|M.Sc Thesis||Department of Biology|
|Supervisor:||Prof. Zilberstein Dan|
Leishmania donovani are parasitic protozoa that cause kala-azar in humans. These organisms undergo a developmental program following changes in the environment, resulting in the reversible transformation between the extracellular promastigote form in sand flies (the vector) and the obligatory intracellular amastigote form in phagolysosomes of human macrophages. A host-free differentiation system for L. donovani was used to investigate the initial process of differentiation. Using promastigotes that express GFP the time course of differentiation was determined. At five hours after exposing promastigotes to differentiation conditions (pH 5.5, 37°C) they aggregate and start to round into amastigote-shaped cells, a process that is completed 19 hours later. Treating promastigotes with the proteasome inhibitor MG132 triggered rapid differentiation, even when cells were exposed to low pH at low temperature. Together with previous results, this supports the idea that protein misfolding might be involved in this process.

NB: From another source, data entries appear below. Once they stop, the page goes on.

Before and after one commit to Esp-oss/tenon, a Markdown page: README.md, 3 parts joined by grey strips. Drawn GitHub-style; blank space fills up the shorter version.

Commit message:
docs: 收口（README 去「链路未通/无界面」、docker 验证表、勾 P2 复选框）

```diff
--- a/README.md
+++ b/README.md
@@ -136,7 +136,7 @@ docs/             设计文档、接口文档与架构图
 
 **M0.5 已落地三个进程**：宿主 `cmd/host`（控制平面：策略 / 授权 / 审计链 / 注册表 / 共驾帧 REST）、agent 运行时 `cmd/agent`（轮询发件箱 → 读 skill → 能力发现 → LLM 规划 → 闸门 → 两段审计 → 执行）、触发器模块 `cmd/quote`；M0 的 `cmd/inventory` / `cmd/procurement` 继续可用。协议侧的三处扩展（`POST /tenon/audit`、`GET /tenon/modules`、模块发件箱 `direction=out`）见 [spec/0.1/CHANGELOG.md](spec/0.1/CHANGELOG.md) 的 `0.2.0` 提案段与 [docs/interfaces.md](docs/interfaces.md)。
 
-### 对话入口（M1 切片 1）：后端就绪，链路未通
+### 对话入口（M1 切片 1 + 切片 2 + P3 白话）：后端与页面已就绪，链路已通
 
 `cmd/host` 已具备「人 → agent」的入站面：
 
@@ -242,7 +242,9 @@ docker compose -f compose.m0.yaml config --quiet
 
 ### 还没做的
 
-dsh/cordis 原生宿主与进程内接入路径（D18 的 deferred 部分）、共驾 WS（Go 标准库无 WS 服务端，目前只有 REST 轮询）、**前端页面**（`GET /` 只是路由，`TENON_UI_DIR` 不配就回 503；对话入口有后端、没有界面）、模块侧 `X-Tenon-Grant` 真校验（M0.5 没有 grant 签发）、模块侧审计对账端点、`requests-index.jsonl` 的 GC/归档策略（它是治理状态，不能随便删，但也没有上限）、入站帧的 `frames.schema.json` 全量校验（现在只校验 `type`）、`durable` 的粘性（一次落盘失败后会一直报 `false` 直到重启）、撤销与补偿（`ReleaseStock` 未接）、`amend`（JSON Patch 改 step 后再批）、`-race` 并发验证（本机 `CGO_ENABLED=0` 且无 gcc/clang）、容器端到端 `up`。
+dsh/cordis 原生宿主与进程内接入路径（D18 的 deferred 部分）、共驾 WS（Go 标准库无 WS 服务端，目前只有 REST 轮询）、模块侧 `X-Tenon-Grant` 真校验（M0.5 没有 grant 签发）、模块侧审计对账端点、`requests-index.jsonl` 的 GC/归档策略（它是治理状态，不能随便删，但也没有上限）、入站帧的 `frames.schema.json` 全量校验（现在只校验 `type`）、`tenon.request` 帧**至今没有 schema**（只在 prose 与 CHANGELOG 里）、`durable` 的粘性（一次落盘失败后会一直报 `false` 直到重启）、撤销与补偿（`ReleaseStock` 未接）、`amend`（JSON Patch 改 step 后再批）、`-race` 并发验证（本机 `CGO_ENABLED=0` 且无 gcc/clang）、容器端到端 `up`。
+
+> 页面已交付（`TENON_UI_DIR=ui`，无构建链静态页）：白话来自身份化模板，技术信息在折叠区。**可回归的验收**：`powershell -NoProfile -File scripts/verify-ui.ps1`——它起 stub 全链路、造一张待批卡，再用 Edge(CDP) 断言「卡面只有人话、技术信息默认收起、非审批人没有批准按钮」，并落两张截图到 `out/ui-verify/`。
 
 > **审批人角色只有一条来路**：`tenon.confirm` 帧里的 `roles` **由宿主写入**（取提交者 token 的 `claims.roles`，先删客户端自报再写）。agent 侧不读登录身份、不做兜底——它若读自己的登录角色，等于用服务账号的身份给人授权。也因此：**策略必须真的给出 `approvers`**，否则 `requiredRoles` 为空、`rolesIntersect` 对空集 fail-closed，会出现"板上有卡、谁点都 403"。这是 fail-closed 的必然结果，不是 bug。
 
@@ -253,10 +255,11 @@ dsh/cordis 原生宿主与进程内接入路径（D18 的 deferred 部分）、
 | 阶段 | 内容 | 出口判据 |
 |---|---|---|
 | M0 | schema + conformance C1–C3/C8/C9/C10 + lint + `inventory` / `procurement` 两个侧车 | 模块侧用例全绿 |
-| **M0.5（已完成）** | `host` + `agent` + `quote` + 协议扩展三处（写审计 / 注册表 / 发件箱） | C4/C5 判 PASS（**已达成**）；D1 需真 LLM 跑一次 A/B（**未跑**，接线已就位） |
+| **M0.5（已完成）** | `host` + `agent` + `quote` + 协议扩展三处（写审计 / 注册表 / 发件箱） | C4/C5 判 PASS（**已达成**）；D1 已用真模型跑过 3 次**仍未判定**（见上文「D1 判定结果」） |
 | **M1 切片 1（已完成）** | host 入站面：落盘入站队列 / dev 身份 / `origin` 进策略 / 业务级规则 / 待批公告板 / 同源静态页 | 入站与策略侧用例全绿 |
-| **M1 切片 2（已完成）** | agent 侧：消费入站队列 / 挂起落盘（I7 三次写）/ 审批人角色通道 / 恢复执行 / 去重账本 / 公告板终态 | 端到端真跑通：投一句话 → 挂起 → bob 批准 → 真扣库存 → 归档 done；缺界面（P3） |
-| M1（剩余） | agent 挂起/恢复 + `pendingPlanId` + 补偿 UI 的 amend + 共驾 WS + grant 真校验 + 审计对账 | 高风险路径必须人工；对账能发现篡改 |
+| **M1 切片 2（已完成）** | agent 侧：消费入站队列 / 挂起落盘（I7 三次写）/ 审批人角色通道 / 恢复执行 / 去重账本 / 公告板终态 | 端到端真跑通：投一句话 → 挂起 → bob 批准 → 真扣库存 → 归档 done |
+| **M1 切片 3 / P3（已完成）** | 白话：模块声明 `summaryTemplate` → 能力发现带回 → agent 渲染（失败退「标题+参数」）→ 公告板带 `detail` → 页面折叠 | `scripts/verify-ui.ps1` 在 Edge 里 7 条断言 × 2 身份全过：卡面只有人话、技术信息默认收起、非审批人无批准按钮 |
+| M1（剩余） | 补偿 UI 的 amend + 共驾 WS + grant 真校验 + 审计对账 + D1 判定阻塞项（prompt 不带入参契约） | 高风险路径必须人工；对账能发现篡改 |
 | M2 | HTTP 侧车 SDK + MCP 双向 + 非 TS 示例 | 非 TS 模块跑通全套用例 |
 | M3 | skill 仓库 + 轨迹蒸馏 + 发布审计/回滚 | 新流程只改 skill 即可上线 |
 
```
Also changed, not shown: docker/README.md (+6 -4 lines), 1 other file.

We employed DNA microarray-based expression profiling to investigate the molecular basis of this differentiation process. RNA was isolated at 5, 10 and 24 hours after exposure to the differentiation signal as well as from promastigotes and axenic amastigotes, and used to probe microarrays containing PCR-amplified DNA from a random-amplified genomic library of L. major Friedlin. Statistical analysis of the data after normalization revealed that several hundred genes were up- or down-regulated during differentiation. There were 121 promastigote-specific genes, 131 amastigote-specific genes, 171 genes were up-regulated and 113 down-regulated transiently during the differentiation process. In addition, the relative abundance of transcripts containing telomeric sequences appeared to be regulated during the differentiation process.